### [Activity]
Please return every line from the entries that has the string "below" in it.

### [Working data]
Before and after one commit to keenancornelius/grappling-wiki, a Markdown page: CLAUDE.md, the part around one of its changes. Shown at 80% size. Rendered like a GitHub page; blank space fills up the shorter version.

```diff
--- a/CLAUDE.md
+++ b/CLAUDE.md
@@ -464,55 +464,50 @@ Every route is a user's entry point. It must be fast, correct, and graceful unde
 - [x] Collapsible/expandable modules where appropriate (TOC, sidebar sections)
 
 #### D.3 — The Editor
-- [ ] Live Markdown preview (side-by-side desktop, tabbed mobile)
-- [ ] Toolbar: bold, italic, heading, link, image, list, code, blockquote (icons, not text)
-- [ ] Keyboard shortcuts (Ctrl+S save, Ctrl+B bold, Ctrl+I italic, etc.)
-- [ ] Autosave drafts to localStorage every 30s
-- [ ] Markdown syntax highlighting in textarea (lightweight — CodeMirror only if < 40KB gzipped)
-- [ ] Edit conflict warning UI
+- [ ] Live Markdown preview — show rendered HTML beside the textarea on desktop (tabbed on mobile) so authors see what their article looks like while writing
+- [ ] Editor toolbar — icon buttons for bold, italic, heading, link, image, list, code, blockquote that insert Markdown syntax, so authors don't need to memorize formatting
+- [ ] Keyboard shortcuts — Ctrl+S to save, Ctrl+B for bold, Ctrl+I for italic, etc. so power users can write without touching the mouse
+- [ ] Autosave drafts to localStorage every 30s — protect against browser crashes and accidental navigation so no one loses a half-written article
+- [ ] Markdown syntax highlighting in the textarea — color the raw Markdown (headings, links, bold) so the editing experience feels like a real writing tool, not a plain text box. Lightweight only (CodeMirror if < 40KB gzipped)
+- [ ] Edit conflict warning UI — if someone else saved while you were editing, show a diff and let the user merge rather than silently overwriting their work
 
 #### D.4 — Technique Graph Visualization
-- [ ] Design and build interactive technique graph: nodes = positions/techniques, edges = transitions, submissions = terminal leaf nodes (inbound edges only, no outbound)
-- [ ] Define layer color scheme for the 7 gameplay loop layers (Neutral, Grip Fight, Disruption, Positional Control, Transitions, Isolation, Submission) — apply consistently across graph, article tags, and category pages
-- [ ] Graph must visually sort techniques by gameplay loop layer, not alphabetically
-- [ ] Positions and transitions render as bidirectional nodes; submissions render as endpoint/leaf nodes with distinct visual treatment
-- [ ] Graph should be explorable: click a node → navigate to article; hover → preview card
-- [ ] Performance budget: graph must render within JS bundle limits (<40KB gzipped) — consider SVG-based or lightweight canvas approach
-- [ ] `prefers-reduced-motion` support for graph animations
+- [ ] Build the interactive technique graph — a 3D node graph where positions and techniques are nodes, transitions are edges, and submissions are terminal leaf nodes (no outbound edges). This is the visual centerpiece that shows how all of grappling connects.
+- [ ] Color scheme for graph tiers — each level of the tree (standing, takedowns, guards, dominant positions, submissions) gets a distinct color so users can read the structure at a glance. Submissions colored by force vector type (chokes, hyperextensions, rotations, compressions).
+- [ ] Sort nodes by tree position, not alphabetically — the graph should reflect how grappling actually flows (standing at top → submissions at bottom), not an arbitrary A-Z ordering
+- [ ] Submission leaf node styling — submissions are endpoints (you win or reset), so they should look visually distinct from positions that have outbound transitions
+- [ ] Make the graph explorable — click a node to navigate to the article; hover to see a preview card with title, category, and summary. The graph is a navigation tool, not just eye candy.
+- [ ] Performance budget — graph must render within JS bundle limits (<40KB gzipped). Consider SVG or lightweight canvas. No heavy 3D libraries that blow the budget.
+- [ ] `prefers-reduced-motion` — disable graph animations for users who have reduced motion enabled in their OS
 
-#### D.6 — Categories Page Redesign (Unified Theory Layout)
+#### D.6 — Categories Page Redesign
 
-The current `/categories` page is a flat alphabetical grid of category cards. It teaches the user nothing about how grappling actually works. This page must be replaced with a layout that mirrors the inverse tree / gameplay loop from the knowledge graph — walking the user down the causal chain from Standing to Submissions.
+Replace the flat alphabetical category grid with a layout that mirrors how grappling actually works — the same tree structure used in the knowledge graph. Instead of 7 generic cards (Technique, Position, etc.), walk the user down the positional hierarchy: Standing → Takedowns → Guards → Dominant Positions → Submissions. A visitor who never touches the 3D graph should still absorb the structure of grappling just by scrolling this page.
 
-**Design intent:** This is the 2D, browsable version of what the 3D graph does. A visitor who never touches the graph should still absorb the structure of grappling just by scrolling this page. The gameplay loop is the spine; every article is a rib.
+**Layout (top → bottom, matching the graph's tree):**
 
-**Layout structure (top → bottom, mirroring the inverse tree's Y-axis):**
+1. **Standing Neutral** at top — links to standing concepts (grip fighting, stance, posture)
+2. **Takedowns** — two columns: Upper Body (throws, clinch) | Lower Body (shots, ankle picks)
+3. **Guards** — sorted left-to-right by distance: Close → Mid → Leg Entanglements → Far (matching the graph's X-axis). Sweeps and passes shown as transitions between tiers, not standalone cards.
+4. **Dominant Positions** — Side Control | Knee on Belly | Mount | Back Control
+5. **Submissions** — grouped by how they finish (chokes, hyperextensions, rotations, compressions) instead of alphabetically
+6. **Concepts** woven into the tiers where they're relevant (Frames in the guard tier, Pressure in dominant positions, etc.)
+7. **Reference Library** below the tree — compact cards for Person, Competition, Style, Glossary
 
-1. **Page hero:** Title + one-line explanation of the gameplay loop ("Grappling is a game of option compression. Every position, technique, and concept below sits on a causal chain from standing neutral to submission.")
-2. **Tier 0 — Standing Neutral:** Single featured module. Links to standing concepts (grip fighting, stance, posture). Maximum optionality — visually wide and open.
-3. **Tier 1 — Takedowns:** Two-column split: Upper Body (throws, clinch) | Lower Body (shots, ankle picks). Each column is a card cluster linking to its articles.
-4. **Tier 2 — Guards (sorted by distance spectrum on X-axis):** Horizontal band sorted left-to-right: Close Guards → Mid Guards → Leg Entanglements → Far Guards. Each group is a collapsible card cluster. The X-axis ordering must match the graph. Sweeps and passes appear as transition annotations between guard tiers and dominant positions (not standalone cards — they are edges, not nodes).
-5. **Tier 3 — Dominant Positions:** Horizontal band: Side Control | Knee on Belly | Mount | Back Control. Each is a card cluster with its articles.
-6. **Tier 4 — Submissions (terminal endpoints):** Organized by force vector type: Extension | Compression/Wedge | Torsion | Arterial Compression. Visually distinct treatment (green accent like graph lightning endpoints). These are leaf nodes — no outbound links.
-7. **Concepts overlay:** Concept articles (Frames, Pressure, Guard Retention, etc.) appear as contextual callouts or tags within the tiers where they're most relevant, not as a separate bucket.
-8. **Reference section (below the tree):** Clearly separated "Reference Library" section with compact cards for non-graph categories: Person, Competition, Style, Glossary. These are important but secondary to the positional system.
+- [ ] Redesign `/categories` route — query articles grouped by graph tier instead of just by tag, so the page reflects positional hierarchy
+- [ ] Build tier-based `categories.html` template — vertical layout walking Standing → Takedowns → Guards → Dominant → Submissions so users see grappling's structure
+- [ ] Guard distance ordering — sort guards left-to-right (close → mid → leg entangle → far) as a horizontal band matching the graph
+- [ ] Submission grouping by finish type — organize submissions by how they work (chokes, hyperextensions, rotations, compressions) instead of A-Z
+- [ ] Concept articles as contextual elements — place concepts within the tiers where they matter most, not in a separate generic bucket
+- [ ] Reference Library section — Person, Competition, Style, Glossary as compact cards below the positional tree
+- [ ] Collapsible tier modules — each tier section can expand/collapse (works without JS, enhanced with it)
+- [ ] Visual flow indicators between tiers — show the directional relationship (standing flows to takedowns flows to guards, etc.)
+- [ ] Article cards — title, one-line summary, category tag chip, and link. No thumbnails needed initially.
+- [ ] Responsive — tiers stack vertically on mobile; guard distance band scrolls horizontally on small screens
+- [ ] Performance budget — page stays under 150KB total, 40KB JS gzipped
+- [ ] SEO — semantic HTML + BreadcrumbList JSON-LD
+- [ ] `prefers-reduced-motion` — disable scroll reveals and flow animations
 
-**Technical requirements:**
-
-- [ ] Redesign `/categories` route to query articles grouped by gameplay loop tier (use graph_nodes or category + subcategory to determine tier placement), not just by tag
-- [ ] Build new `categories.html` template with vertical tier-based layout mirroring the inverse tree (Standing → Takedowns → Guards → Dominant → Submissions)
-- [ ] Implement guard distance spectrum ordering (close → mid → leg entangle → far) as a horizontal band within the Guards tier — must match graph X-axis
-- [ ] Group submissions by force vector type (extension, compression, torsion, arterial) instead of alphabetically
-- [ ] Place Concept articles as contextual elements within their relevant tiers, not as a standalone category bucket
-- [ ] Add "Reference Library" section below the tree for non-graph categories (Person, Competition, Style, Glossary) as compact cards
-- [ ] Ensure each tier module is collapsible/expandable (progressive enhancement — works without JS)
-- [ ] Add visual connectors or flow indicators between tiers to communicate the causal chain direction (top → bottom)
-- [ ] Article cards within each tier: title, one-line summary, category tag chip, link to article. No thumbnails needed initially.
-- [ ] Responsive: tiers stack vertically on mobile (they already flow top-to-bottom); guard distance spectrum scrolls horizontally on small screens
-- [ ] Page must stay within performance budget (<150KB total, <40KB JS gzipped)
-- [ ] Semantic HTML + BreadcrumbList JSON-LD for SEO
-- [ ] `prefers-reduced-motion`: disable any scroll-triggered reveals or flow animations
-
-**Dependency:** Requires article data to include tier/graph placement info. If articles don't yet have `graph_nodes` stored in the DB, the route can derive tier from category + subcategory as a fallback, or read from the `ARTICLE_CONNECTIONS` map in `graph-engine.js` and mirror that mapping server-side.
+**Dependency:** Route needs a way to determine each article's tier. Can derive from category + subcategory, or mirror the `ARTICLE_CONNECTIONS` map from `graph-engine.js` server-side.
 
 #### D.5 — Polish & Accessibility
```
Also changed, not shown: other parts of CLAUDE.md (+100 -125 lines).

### [Task answer]
+7. **Reference Library** below the tree — compact cards for Person, Competition, Style, Glossary
-1. **Page hero:** Title + one-line explanation of the gameplay loop ("Grappling is a game of option compression. Every position, technique, and concept below sits on a causal chain from standing neutral to submission.")
-8. **Reference section (below the tree):** Clearly separated "Reference Library" section with compact cards for non-graph categories: Person, Competition, Style, Glossary. These are important but secondary to the positional system.
+- [ ] Reference Library section — Person, Competition, Style, Glossary as compact cards below the positional tree
-- [ ] Add "Reference Library" section below the tree for non-graph categories (Person, Competition, Style, Glossary) as compact cards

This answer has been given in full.